Humidity and wooden pendulums
The tempo of a pendulum depends on its length. Shorter is faster.
4 June My experimental pendulum → is a plain pine-wood lath (5 x 27mm) and about a metre long. The pendulum weight is a steel tube 34 x 27 x 250 mm. 0.66kg. The tempo is regulated with an M3 (3mm) nut on a long threaded rod that positions the weight so the clock does one tick a second.
5 June I adjusted the pendulum so that it is running about the same as a nearby uncompensated clock of similar construction.→
6 June Now both clocks are adjusted according to the DCF77 time signal from Frankfurt.
14 June During the first week's run the 10cm wood block followed the humidity readings quite nicely and over-compensated, as expected. I cut the block down to 5cm - carefully saving the cut-off piece - and had readjusted the clock to DCF77 again by the morning of the 15th June.
22 JuneThe changes in rate are still related to humidity, not as wild as previously but far from even so I cut the block to half its previous size; it is now 2.5 cm long.
5 July There has been some improvement with smaller variations. The kinks in the clock and humidity graphs still change in the same direction so it is still over-compensating slightly. That means when the humidity increases the clock goes faster. So the block should be even shorter.
11 July I started recording again with a shorter wood block, see below.
19 July After an excellent start the pendulum became erratic. It seems that the wood block, currently 12mm high, is now too short. I will let it run a few more days and see what happens.
July 27 I added an 8 mm slice to the wood block so that it is now 20 mm high

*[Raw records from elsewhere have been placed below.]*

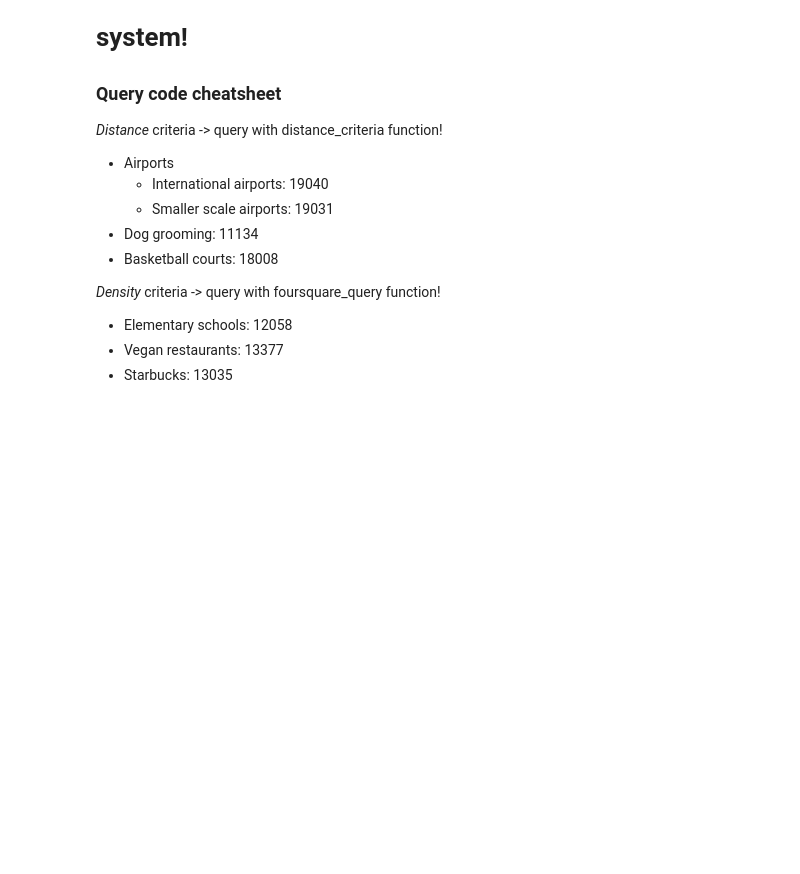
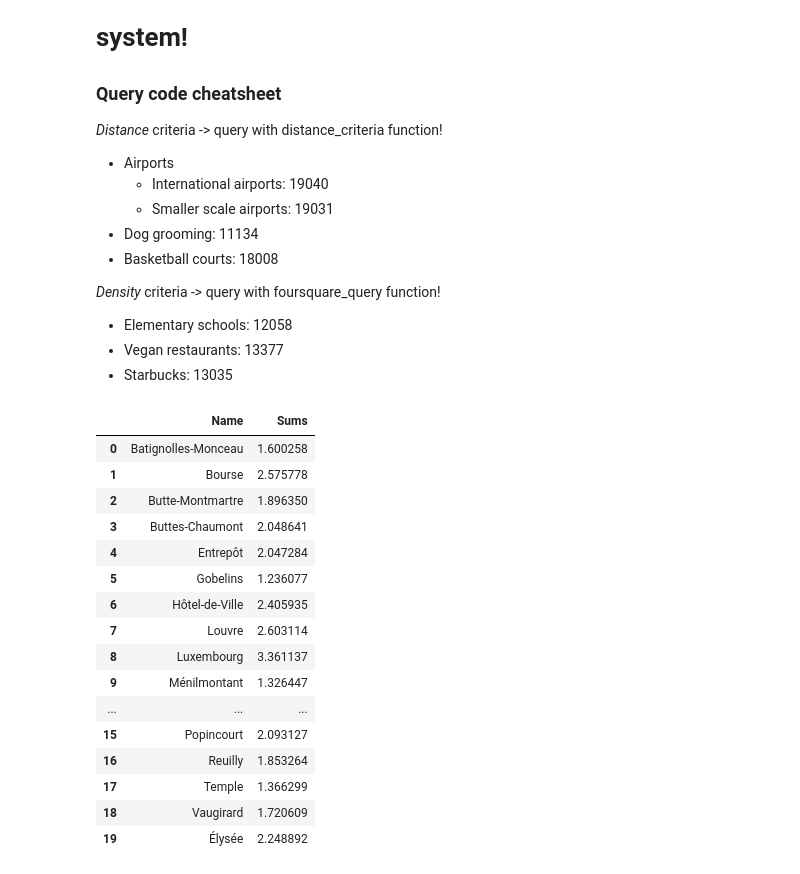
Before and after one commit to gerardrius/Gerard-Project-III, a Jupyter notebook: ponderation.ipynb, the cells around one changed output. Saved outputs shown, nothing was run; the diff lists cells and outputs as text; code cells hidden in the pictures; blank space fills up the shorter version.

```diff
--- a/ponderation.ipynb
+++ b/ponderation.ipynb
@@ -43,6 +43,31 @@ vegan_normalized = density_or_points_normalizer(vegan_density, 'Vegan restaurant
 starbucks_query = foursquare_query('Starbucks', 13035, 'Paris', 50)
 starbucks_density = spot_finder(starbucks_query)
 starbucks_normalized = density_or_points_normalizer(starbucks_density, 'Starbucks')
+# %%
+area_info.drop(['Area'], inplace=True, axis='columns')
+area_info['Sums'] = area_info.sum(axis=1)
+ponderation = area_info[['Name', 'Sums']]
+ponderation.sort_values(by=['Sums'], ascending = False, inplace = True)
+ponderation.reset_index(drop=True, inplace = True)
+ponderation
+# %% [output]
+|  | Name | Sums |
+| 0 | Batignolles-Monceau | 1.600258 |
+| 1 | Bourse | 2.575778 |
+| 2 | Butte-Montmartre | 1.896350 |
+| 3 | Buttes-Chaumont | 2.048641 |
+| 4 | Entrepôt | 2.047284 |
+| 5 | Gobelins | 1.236077 |
+| 6 | Hôtel-de-Ville | 2.405935 |
+| 7 | Louvre | 2.603114 |
+| 8 | Luxembourg | 3.361137 |
+| 9 | Ménilmontant | 1.326447 |
+| ... | ... | ... |
+| 15 | Popincourt | 2.093127 |
+| 16 | Reuilly | 1.853264 |
+| 17 | Temple | 1.366299 |
+| 18 | Vaugirard | 1.720609 |
+| 19 | Élysée | 2.248892 |
 # %%
 area_info
 # %% [output]
```
Also changed, not shown: parts of 2 cells of this notebook.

August10 The two clocks are side by side on the same wall with a door between them. For the last week this door has been kept shut. Maybe this caused an improvement.